Exercise directions:
Search the data for the string "name", and report each line where it is found.

Data provided:
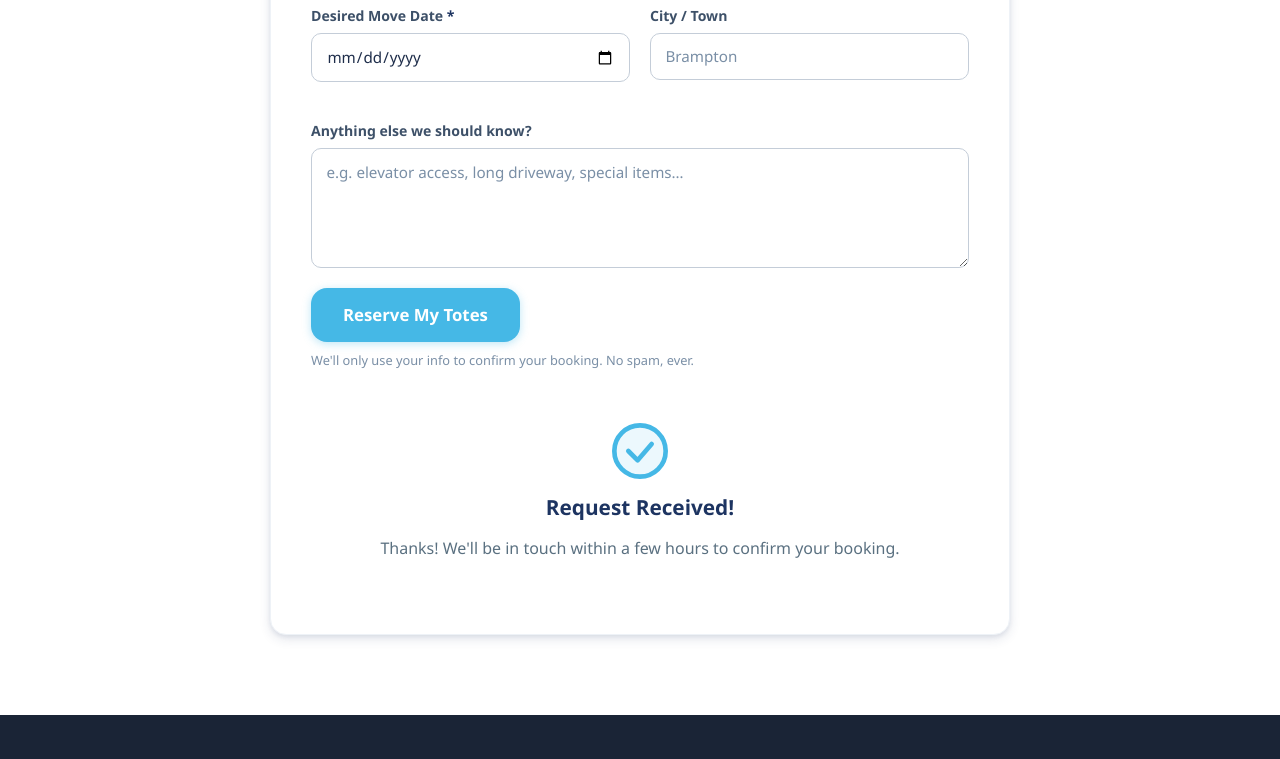
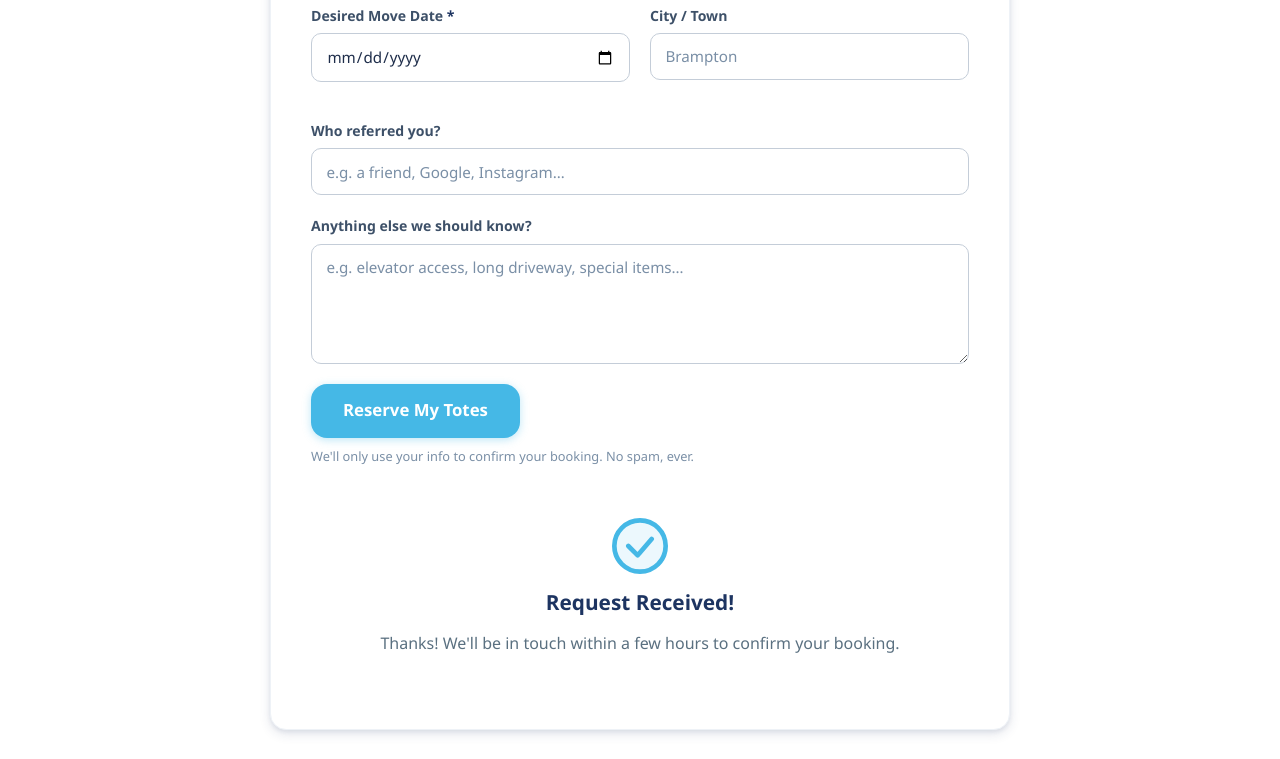
Before and after one commit to pstechnology-lab/totemove-website, a plain HTML site: page index.html in a window 1280 px wide. Shown: the part 4780-5539 px from the top of the page. Drawn offline with Linux system fonts and the light colour scheme.

Commit message:
Add referral field to booking form
Co-Authored-By: Claude Sonnet 4.6 <noreply@anthropic.com>

```diff
--- a/index.html
+++ b/index.html
@@ -572,6 +572,10 @@
             </div>
           </div>
           <div class="form-group form-group--full">
+            <label for="referral">Who referred you?</label>
+            <input type="text" id="referral" name="referral" placeholder="e.g. a friend, Google, Instagram…" />
+          </div>
+          <div class="form-group form-group--full">
             <label for="notes">Anything else we should know?</label>
             <textarea id="notes" name="notes" rows="4" placeholder="e.g. elevator access, long driveway, special items…"></textarea>
           </div>
```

Final answer:
+            <input type="text" id="referral" name="referral" placeholder="e.g. a friend, Google, Instagram…" />
             <textarea id="notes" name="notes" rows="4" placeholder="e.g. elevator access, long driveway, special items…"></textarea>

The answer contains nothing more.